26 October 2012 (released)
01 December 2012
Reviewing ‘best of’ albums is often difficult, as there is little, if anything, that a fan of the act will not have heard before. However, for someone not very familiar with the band, it can serve as a fantastic introduction.
HIM, or His Infernal Majesty, are one of those bands that many people have heard of, and perhaps even more have an opinion of. They are a very polarising band - many metal fans, generally female between the age of 14 and 21, think that they are the greatest thing since sliced bread and can do no wrong. Others, myself included, feel that they are over-hyped, and have been branded well, but that their act is merely one of style over substance. They are the sole members of the ‘Love Metal’ genre (‘Love Metal’ also happens to be the name of their 4th studio album). The band’s ‘Heartagram’ logo is still one of the most popular tattoos among young metalheads.
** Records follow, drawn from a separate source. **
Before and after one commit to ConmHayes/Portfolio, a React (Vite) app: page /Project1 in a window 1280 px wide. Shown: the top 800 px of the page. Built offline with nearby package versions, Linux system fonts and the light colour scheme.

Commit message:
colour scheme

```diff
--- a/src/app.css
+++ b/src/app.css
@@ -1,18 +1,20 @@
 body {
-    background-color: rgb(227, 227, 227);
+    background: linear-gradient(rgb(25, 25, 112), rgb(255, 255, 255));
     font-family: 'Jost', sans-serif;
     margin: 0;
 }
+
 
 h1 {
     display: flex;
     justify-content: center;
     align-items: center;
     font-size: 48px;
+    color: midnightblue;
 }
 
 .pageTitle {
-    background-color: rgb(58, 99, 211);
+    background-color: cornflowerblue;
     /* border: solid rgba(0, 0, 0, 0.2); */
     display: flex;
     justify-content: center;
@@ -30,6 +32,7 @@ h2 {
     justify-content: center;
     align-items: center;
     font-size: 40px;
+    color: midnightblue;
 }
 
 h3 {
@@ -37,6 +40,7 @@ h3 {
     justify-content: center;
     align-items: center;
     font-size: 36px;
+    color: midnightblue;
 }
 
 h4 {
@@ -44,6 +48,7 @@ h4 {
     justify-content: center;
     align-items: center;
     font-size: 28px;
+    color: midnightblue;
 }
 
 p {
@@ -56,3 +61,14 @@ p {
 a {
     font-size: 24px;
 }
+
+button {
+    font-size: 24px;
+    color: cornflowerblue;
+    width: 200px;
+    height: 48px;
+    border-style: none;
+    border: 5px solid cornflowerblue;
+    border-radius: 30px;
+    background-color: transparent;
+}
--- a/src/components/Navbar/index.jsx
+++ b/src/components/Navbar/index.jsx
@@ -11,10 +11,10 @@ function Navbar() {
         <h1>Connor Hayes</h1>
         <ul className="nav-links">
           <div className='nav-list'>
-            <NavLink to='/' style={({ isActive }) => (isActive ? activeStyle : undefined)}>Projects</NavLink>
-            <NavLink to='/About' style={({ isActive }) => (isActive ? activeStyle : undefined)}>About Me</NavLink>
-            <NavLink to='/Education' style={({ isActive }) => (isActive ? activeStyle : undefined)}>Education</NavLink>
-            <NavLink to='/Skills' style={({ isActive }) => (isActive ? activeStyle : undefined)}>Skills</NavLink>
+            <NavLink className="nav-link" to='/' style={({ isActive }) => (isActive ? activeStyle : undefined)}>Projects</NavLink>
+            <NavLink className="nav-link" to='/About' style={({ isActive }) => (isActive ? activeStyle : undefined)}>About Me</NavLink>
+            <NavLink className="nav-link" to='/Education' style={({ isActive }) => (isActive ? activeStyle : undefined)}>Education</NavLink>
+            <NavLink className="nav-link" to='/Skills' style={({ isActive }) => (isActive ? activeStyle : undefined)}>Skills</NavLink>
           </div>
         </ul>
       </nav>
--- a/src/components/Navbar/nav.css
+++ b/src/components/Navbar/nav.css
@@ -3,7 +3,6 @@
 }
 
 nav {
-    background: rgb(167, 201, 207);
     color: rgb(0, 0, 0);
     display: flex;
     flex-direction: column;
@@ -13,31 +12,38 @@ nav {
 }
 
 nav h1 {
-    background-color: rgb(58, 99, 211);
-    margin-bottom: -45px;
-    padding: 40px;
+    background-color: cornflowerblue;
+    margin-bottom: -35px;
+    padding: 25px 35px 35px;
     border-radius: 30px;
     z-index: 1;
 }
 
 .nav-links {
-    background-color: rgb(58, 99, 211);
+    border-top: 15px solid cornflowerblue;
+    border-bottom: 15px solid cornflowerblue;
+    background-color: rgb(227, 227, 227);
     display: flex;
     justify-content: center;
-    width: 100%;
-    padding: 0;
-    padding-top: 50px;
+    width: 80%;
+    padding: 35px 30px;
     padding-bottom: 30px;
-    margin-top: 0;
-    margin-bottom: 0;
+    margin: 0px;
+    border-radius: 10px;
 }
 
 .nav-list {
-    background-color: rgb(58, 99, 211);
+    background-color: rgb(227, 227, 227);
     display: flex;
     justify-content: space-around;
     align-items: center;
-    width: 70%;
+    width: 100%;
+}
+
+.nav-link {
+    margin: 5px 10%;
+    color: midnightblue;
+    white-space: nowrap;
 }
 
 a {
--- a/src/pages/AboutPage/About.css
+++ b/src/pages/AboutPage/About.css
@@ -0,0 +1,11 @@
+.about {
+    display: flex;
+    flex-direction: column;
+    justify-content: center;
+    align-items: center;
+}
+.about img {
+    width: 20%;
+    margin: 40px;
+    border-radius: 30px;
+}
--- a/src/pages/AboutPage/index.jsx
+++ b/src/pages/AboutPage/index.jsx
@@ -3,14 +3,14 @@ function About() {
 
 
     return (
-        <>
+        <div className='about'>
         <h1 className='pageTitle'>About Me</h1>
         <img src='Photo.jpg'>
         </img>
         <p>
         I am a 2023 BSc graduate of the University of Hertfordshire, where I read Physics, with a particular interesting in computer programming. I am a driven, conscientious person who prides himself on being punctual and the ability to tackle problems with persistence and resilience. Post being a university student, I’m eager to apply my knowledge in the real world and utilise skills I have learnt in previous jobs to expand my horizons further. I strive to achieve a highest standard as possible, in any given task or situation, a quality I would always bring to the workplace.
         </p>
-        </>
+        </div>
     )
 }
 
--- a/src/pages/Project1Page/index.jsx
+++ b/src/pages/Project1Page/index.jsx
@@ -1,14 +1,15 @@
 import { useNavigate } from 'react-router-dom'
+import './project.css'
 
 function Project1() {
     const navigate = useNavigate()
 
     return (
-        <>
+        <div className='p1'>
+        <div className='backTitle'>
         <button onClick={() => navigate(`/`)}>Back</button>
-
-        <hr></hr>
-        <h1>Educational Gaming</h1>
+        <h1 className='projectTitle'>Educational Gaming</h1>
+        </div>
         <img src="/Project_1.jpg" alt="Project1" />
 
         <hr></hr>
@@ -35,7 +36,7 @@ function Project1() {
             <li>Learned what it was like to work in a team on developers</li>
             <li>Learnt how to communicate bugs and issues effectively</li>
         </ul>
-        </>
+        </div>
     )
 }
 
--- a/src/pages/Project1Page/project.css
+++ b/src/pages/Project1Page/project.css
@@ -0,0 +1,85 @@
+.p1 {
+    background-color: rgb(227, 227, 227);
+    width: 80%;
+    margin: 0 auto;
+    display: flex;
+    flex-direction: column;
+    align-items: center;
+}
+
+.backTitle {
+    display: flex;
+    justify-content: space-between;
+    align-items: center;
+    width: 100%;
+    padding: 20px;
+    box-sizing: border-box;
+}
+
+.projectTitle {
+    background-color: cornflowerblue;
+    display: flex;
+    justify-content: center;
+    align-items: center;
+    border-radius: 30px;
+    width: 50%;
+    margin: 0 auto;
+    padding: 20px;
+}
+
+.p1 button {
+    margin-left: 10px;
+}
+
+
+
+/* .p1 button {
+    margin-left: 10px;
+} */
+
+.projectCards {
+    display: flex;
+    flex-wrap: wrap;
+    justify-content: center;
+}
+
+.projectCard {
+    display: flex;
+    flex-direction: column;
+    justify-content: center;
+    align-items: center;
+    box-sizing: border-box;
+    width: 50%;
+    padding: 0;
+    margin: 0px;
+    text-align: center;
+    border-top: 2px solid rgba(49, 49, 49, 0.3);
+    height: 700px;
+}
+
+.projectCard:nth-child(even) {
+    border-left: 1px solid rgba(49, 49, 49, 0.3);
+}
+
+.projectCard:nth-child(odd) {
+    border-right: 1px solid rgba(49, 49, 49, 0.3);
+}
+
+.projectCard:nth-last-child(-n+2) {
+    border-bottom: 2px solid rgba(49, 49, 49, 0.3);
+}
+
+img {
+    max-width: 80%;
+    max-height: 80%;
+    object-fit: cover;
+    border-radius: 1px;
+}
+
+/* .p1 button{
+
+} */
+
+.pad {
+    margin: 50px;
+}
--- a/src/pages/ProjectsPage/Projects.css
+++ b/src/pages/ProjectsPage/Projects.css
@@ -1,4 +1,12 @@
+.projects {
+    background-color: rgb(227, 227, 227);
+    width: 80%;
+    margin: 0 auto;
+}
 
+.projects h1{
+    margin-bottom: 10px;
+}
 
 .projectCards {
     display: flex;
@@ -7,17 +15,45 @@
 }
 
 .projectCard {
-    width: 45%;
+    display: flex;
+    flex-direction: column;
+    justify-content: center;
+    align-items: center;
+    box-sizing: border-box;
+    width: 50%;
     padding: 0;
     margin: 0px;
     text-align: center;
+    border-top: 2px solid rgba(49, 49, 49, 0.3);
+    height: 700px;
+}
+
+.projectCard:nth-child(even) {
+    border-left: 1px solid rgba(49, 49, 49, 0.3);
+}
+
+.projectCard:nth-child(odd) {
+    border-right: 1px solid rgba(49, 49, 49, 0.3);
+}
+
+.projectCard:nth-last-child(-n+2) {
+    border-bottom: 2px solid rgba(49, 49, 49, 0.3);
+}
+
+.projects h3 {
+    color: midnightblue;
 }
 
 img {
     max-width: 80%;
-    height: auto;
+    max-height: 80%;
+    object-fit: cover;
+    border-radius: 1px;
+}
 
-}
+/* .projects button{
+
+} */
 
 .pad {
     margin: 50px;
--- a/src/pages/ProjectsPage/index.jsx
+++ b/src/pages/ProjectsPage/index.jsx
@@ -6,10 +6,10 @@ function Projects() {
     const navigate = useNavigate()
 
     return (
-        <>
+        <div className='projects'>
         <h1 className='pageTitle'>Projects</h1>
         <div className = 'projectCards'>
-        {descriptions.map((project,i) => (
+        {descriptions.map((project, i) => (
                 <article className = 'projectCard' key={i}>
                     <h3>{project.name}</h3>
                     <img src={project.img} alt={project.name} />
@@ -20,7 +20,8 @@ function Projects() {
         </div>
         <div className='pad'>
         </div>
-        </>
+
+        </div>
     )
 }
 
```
My sole experience of HIM isn’t from records – I saw them as main support to Metallica at Wembley Stadium, where following Mastodon and Machine Head, they sunk like a lead balloon, not helped by the fact that Ville Valo didn’t seem to want to be there anyway. So putting on the album, I was wary to say the least. And I think I was proved correct in being cautious.
First impressions of the collection as a whole – boredom. There was nothing to get excited over. So I gave the album another listen, and I found myself wishing I had the two and a half hours that I had spent listening to the album back (yes, the album comes in at over 75 minutes). Taking each element on its own – the drumming is alright, guitars acceptable, keyboards are there, bass was average. Perhaps the weakest part of the whole collection is Ville Valo’s voice – he drones, there doesn’t appear to be any passion in his performance on ANY of the tracks. And as the band’s main songwriter, he needs to understand that adding some overt melody to songs is key to helping anything stand out!
This album has received critical acclaim from various sources – much like I don’t understand the band’s appeal, even to teenage girls, I don’t understand critics appreciating this collection. There’s a lack of actual songs, there’s nothing to keep the interest over the course of the length of the album. Of course, I’ll get slated for saying these things – it is apparently sacrilegious to slate the Finnish band. But, considering one of the people who had the misfortune of listening to the album with me commented that “they sound like bad Spanish waiters in a bad Spanish restaurant, shut up and let me eat my food already”, I don’t think I’m alone in this thinking.